With a $300 million damage claim hanging in the balance, the dispute is hardly inconsequential. Intellisoft likely believes it will fare better under the less exacting standards of state trade secret misappropriation law, where it need only show that it owns the trade secrets and that it was injured by Acer’s unauthorized use of those secrets. Conversely, Acer likely recognizes that its prospects of prevailing are better under the higher clear and convincing burden required to demonstrate patent inventorship and the burden of demonstrating patent infringement, a position already confirmed by the district court’s summary judgment determination in Acer’s favor.
At bottom, Acer’s appeal to the Supreme Court confirms the critical importance of understanding the interface between trade secret law and patent law, and the potentially different burdens of proof involved for different types of claims, before bringing a trade secret misappropriation case.
Trade secret misappropriation and patent disputes impact businesses across a variety of industries, and the consequences can be severe. A wise strategy for potential litigants is to consider carefully which company innovations qualify for trade secret protection, which are covered by patent disclosures, and how the two types of intellectual property inter-relate. Potential litigants should promptly consult with experienced trade secret and patent litigation counsel to guide them through this conceptual thicket.
 Acer America Corp., et al. v. Intellisoft, Ltd., et al., Case No. 20-313 (S. Ct. filed Sept. 10, 2020) (“Petition”).
 Petition at 16-17.
 An interesting hypothetical involves whether the outcome – or at least Intellisoft’s argument — would have been different had it been able to bring its trade secret misappropriation claim in 2014 under the subsequently enacted Federal Defend Trade Secrets Act of 2016 instead of under state trade secret misappropriation law.

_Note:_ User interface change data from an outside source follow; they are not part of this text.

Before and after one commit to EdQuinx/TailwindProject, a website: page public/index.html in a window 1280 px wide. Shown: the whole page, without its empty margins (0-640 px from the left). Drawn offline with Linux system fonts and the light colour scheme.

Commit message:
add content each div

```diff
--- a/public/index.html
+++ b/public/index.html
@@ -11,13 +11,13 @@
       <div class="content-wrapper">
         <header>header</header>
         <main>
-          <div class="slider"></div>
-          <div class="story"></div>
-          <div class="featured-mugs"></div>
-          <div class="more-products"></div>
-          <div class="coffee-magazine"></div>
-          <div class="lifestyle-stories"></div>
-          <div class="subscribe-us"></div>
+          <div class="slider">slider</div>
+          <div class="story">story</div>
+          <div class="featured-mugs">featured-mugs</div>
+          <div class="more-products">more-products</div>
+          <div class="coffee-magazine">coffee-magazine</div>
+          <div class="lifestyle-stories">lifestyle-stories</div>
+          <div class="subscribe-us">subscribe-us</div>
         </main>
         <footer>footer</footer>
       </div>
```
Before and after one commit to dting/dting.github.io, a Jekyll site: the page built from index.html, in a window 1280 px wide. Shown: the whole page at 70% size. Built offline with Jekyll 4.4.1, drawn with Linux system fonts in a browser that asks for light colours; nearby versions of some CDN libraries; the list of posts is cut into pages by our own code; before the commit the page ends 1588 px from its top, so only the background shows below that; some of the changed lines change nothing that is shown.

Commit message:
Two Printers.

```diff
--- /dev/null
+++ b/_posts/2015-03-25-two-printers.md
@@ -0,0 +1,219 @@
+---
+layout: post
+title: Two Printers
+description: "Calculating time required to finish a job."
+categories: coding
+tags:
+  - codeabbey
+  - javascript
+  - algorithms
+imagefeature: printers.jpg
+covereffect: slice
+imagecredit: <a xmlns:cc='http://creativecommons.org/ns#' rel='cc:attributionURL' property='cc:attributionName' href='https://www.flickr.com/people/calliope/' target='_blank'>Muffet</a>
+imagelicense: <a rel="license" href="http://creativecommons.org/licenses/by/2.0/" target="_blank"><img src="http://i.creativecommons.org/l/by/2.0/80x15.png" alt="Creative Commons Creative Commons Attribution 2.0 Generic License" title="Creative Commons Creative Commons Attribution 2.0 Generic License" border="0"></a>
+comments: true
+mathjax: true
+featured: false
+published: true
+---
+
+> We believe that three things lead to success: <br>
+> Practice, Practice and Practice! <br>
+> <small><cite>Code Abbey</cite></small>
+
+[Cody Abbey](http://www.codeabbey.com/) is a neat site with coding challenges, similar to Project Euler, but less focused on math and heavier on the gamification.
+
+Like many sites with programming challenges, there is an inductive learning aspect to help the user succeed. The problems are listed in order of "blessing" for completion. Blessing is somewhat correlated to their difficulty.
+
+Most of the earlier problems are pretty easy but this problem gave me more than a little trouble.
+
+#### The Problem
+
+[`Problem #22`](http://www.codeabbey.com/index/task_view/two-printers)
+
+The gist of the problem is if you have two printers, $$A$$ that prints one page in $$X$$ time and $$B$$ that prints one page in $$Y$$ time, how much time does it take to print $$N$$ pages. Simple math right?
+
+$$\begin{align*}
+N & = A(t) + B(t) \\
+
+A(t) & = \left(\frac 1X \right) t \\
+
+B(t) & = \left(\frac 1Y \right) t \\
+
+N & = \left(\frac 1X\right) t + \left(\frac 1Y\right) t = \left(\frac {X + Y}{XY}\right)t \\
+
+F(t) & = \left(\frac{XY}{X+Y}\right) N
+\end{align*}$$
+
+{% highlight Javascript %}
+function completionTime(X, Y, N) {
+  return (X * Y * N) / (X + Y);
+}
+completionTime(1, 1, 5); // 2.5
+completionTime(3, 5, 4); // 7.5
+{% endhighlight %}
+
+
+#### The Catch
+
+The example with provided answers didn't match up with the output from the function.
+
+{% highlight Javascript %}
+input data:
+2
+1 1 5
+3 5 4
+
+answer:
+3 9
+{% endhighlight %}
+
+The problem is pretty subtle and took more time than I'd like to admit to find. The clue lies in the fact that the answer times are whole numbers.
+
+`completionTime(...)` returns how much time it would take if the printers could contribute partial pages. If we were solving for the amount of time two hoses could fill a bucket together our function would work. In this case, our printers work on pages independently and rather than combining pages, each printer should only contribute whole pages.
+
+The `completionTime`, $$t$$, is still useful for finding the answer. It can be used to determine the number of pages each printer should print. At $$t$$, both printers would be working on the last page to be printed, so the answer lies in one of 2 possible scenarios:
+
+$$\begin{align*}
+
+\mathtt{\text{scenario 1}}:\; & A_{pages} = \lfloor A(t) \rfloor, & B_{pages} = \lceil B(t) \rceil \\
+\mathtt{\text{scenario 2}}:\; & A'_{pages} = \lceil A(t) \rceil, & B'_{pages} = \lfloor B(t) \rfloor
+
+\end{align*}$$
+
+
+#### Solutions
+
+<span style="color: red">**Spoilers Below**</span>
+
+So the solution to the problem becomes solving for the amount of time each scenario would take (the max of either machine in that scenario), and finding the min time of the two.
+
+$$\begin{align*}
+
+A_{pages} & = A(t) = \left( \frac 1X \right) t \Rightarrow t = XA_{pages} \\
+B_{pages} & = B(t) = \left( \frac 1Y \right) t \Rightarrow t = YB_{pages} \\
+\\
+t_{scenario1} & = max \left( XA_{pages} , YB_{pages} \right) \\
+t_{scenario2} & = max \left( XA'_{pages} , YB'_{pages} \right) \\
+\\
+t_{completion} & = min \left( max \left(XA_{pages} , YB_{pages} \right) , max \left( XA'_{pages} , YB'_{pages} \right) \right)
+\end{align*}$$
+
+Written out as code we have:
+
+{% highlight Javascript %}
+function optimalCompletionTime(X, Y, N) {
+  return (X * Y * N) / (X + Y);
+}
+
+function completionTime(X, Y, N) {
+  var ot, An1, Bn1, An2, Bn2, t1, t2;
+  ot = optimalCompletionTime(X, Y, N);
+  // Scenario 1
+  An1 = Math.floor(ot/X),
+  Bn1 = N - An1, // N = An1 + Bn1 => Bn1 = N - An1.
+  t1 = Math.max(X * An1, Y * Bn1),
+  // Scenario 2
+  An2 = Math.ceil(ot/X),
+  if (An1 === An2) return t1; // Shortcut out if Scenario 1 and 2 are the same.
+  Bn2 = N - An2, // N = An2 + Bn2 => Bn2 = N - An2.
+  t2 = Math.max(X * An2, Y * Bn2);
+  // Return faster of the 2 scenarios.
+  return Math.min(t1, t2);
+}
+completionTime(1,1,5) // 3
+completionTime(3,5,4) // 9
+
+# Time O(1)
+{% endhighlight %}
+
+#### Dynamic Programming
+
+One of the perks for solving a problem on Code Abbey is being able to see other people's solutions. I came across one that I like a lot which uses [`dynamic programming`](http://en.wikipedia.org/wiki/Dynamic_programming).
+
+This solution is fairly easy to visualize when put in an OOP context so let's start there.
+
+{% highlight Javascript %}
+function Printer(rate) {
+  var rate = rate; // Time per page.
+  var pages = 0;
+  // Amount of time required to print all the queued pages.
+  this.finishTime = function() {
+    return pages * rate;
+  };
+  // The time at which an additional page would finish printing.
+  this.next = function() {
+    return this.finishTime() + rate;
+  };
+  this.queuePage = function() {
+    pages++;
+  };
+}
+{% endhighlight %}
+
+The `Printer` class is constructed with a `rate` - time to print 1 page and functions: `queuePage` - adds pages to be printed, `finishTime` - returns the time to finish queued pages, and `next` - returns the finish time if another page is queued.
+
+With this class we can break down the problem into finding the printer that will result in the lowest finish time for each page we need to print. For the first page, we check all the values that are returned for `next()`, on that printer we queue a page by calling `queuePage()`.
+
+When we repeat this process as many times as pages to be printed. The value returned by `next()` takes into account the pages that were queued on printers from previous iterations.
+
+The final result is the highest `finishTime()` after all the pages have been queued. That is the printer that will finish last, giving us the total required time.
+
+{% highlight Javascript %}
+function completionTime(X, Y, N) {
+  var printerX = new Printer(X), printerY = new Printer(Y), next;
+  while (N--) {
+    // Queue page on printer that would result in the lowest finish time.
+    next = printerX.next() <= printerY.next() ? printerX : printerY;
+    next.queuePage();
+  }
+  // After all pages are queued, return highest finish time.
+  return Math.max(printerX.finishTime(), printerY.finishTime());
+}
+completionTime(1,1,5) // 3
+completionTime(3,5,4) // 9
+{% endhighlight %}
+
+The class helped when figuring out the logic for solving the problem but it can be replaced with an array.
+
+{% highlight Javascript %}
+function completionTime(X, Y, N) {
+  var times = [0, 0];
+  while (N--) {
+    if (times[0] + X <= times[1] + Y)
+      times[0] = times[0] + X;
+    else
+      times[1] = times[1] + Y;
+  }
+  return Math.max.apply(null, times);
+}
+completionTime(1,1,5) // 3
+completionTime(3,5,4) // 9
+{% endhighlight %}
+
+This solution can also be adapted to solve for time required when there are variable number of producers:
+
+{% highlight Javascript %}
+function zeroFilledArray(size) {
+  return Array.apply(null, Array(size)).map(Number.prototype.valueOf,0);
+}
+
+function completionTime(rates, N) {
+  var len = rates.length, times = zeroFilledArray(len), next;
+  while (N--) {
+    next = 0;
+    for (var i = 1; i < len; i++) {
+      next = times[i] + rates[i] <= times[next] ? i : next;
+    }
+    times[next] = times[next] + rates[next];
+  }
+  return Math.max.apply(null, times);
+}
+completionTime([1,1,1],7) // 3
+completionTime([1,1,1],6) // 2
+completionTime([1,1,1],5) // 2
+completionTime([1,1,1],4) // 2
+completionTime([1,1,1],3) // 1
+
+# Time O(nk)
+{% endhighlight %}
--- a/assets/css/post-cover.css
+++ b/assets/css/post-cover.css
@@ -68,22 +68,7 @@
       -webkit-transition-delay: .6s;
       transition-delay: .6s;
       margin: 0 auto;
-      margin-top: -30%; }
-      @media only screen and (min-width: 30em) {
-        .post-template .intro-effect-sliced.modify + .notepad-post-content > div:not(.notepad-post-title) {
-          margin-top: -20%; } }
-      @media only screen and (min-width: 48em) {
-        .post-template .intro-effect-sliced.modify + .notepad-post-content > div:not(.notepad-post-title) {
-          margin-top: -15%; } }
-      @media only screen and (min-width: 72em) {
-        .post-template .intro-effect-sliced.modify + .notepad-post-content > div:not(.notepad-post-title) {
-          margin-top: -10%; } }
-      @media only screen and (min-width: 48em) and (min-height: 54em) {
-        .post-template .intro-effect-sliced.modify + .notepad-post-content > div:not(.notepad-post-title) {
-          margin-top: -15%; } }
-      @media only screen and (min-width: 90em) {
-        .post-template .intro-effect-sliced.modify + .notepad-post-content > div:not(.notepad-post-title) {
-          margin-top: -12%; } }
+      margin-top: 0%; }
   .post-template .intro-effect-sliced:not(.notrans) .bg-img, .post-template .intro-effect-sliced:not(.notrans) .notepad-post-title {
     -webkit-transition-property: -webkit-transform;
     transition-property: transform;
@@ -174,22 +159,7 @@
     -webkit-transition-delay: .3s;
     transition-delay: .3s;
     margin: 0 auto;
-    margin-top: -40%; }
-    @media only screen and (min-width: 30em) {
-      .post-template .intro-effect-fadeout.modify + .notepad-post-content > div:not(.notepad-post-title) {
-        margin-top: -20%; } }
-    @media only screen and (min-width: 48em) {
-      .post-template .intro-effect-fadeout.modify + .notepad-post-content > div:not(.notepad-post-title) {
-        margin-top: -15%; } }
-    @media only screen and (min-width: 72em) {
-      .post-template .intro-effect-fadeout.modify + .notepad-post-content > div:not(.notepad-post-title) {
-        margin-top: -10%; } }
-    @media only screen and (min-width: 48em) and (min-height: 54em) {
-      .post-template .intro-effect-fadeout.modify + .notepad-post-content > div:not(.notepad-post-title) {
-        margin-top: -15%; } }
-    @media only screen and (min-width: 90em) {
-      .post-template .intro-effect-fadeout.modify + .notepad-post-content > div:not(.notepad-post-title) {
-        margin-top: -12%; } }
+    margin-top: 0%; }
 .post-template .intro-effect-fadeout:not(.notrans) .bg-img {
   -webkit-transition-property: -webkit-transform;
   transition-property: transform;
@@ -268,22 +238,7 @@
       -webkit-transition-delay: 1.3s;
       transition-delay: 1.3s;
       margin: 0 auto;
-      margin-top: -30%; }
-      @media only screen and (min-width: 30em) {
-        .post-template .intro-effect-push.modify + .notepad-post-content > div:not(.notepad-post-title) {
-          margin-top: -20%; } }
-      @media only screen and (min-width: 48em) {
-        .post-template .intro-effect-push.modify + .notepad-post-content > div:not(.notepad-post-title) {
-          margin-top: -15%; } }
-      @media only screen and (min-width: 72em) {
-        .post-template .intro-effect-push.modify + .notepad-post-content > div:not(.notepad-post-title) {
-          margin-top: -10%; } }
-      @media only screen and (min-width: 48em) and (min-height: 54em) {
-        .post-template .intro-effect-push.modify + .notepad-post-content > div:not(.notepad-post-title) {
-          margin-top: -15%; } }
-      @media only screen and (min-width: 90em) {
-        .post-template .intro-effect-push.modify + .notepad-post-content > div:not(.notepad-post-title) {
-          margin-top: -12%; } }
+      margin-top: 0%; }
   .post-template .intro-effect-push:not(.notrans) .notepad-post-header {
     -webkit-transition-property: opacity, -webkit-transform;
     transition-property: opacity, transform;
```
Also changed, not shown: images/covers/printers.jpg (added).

Federal patent preemption applies only to state law claims. Because patent law does not preempt other federal statutes, it is reasonable to consider that if the claim could have been brought under the federal statute, the standard for ownership would be defined by the Defend Trade Secrets Act and not by patent law.